- _Your instructions_
Look through the records below, and whenever a line contains "Also", copy it.

- _Dataset content_
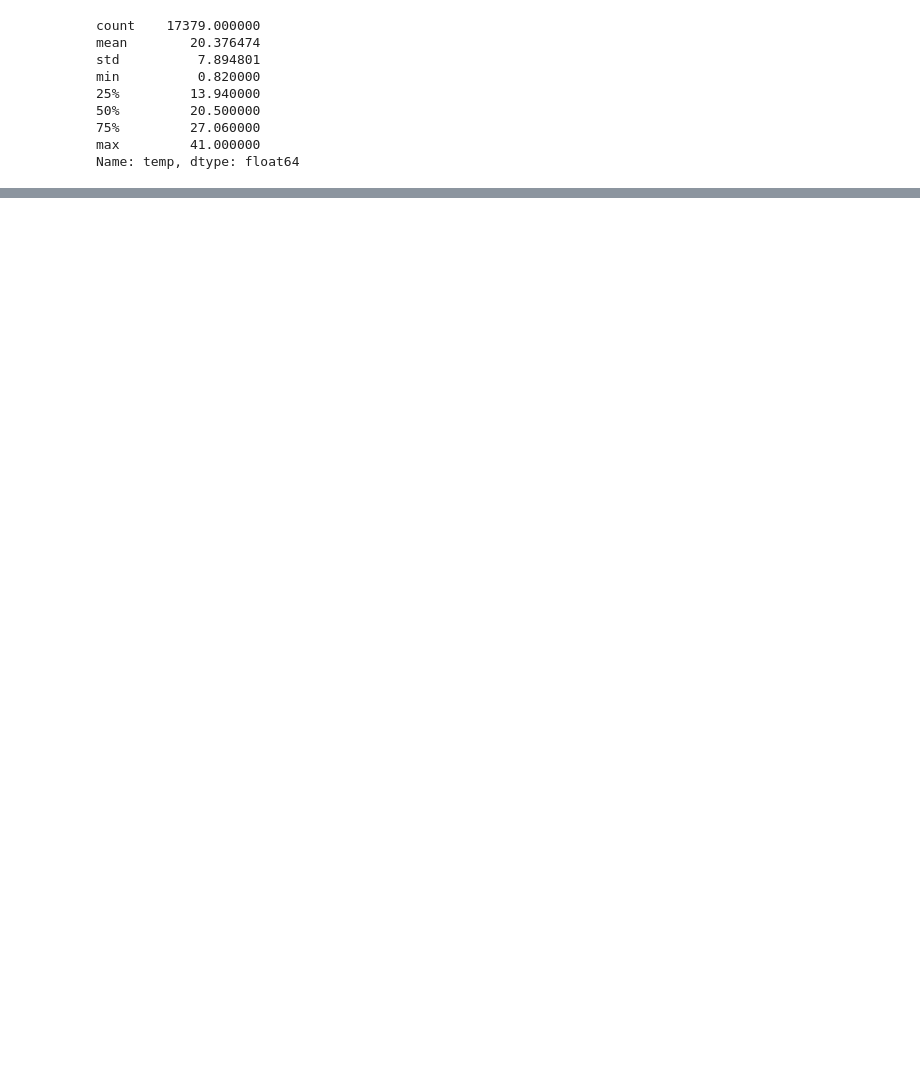
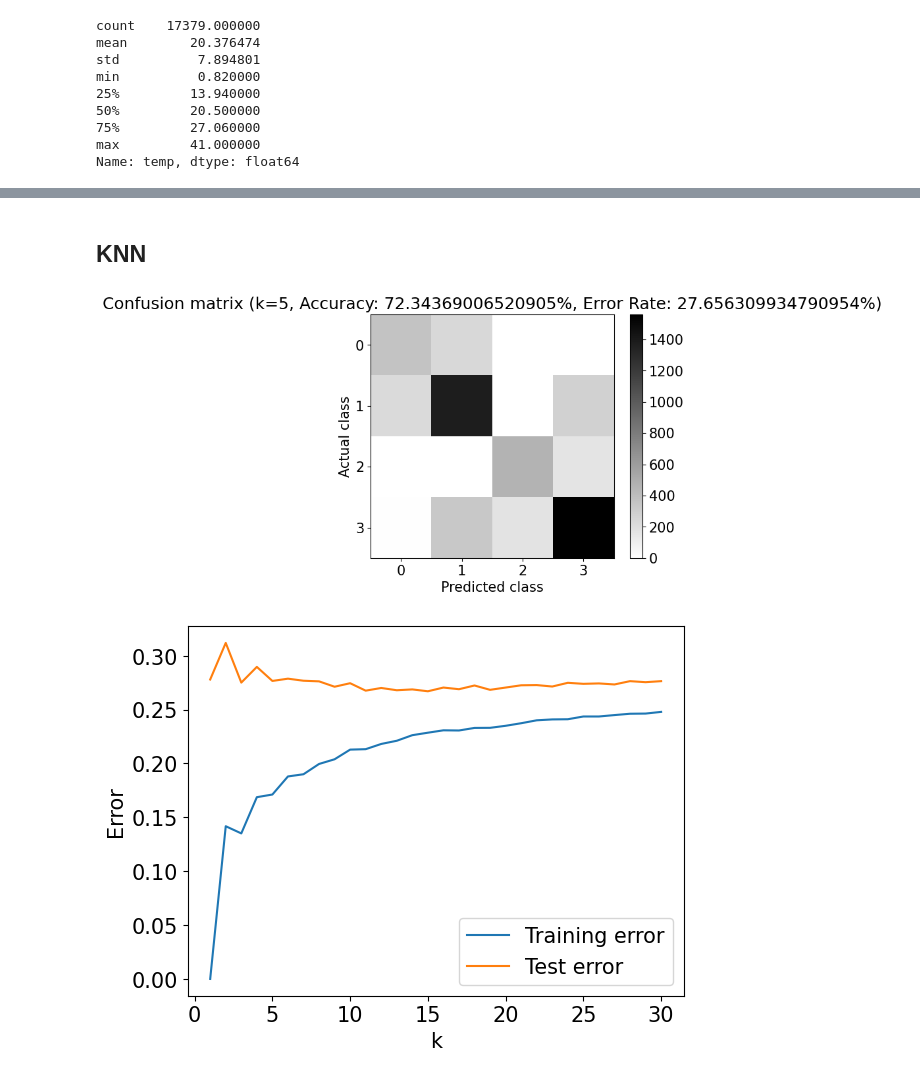
Before and after one commit to NicoloResmini/dtu-02450-projects, a Jupyter notebook: project_2/classification_nicolo.ipynb, the cells around one changed output, grey strips where cells are left out. Drawn from its saved outputs; the diff is of its cells as text; code cells hidden in the pictures; blank space fills up the shorter version.

```diff
--- a/project_2/classification_nicolo.ipynb
+++ b/project_2/classification_nicolo.ipynb
@@ -167,0 +177,73 @@ Minimum test error: 49.26 % at 1e1.66
+# %% [markdown]
+## KNN
+# %%
+from sklearn.model_selection import GridSearchCV # CHECK WITH T.A: is this allowed?
+import seaborn as sns # CHECK WITH T.A: is this allowed?
+
+# K-nearest neighbors
+
+# Distance metric (corresponds to 2nd norm, euclidean distance).
+# You can set dist=1 to obtain manhattan distance (cityblock distance).
+dist=2
+metric = 'minkowski'
+metric_params = {} # no parameters needed for minkowski
+
+# You can set the metric argument to 'cosine' to determine the cosine distance
+#metric = 'cosine'
+#metric_params = {} # no parameters needed for cosine
+
+# To use a mahalonobis distance, we need to input the covariance matrix, too:
+#metric='mahalanobis'
+#metric_params={'V': cov(X_train, rowvar=False)}
+
+# Range of k values to try
+k_values = range(1, 31)
+
+# Choose a specific k value for which to display the confusion matrix
+k_display = 5
+
+train_errors = []
+test_errors = []
+
+for K in k_values:
+    knclassifier = KNeighborsClassifier(n_neighbors=K, p=dist,
+                                        metric=metric,
+                                        metric_params=metric_params)
+    knclassifier.fit(X_train, y_train)
+
+    # Compute training error
+    y_train_est = knclassifier.predict(X_train)
+    train_error = np.mean(y_train_est != y_train)
+    train_errors.append(train_error)
+
+    # Compute test error
+    y_est = knclassifier.predict(X_test)
+    test_error = np.mean(y_est != y_test)
+    test_errors.append(test_error)
+
+    # Compute and plot confusion matrix for the chosen k value
+    if K == k_display:
+        cm = confusion_matrix(y_test, y_est)
+        accuracy = 100*cm.diagonal().sum()/cm.sum()
+        error_rate = 100-accuracy
+
+        plt.figure()
+        plt.imshow(cm, cmap='binary', interpolation='None')
+        plt.colorbar()
+        plt.xticks(range(C))
+        plt.yticks(range(C))
+        plt.xlabel('Predicted class')
+        plt.ylabel('Actual class')
+        plt.title('Confusion matrix (k={0}, Accuracy: {1}%, Error Rate: {2}%)'.format(K, accuracy, error_rate))
+
+# Plot training and test error as a function of k
+plt.figure()
+plt.plot(k_values, train_errors, label='Training error')
+plt.plot(k_values, test_errors, label='Test error')
+plt.legend()
+plt.xlabel('k')
+plt.ylabel('Error')
+plt.show()
+# %% [output]
+[figure, added]
+[figure, added]
```
Also changed, not shown: parts of 6 cells of this notebook, 1 other file.
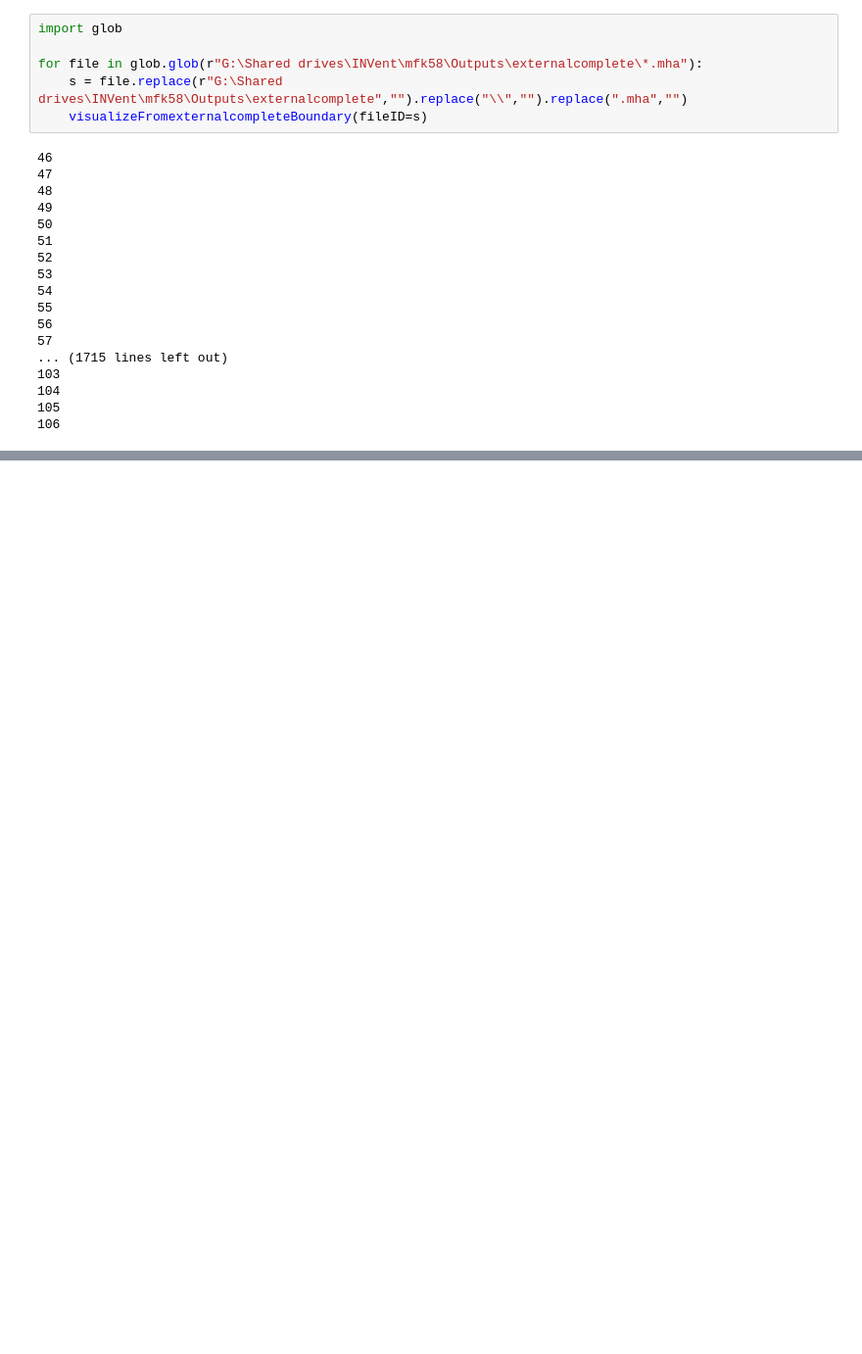
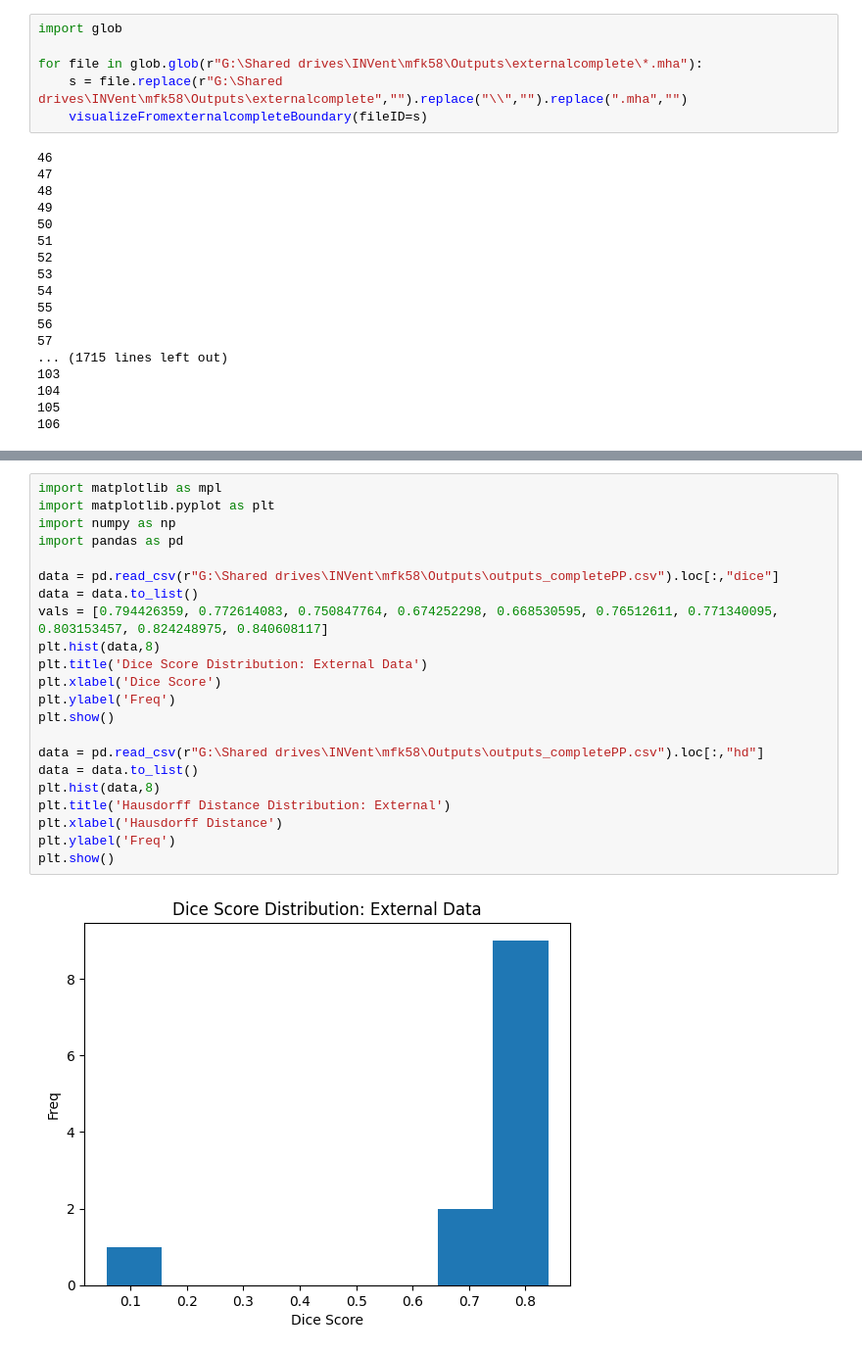
Before and after one commit to michaelkong0/RCa-Tumor-Seg, a Jupyter notebook: visualization.ipynb, the cells around one changed output, grey strips where cells are left out. Shown at 98% size. Cells and saved outputs as stored; diff of their text form; blank space fills up the shorter version.

```diff
--- a/visualization.ipynb
+++ b/visualization.ipynb
@@ -316,0 +357,24 @@ for file in glob.glob(r"G:\Shared drives\INVent\mfk58\Outputs\externalcomplete\*
+# %%
+import matplotlib as mpl
+import matplotlib.pyplot as plt
+import numpy as np
+import pandas as pd
+
+data = pd.read_csv(r"G:\Shared drives\INVent\mfk58\Outputs\outputs_completePP.csv").loc[:,"dice"]
+data = data.to_list()
+vals = [0.794426359, 0.772614083, 0.750847764, 0.674252298, 0.668530595, 0.76512611, 0.771340095, 0.803153457, 0.824248975, 0.840608117]
+plt.hist(data,8)
+plt.title('Dice Score Distribution: External Data')
+plt.xlabel('Dice Score')
+plt.ylabel('Freq')
+plt.show()
+
+data = pd.read_csv(r"G:\Shared drives\INVent\mfk58\Outputs\outputs_completePP.csv").loc[:,"hd"]
+data = data.to_list()
+plt.hist(data,8)
+plt.title('Hausdorff Distance Distribution: External')
+plt.xlabel('Hausdorff Distance')
+plt.ylabel('Freq')
+plt.show()
+# %% [output]
+[figure, added]
```
Also changed, not shown: parts of 3 cells of this notebook.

- _Result of the exercise_
Also changed, not shown: parts of 6 cells of this notebook, 1 other file.
Also changed, not shown: parts of 3 cells of this notebook.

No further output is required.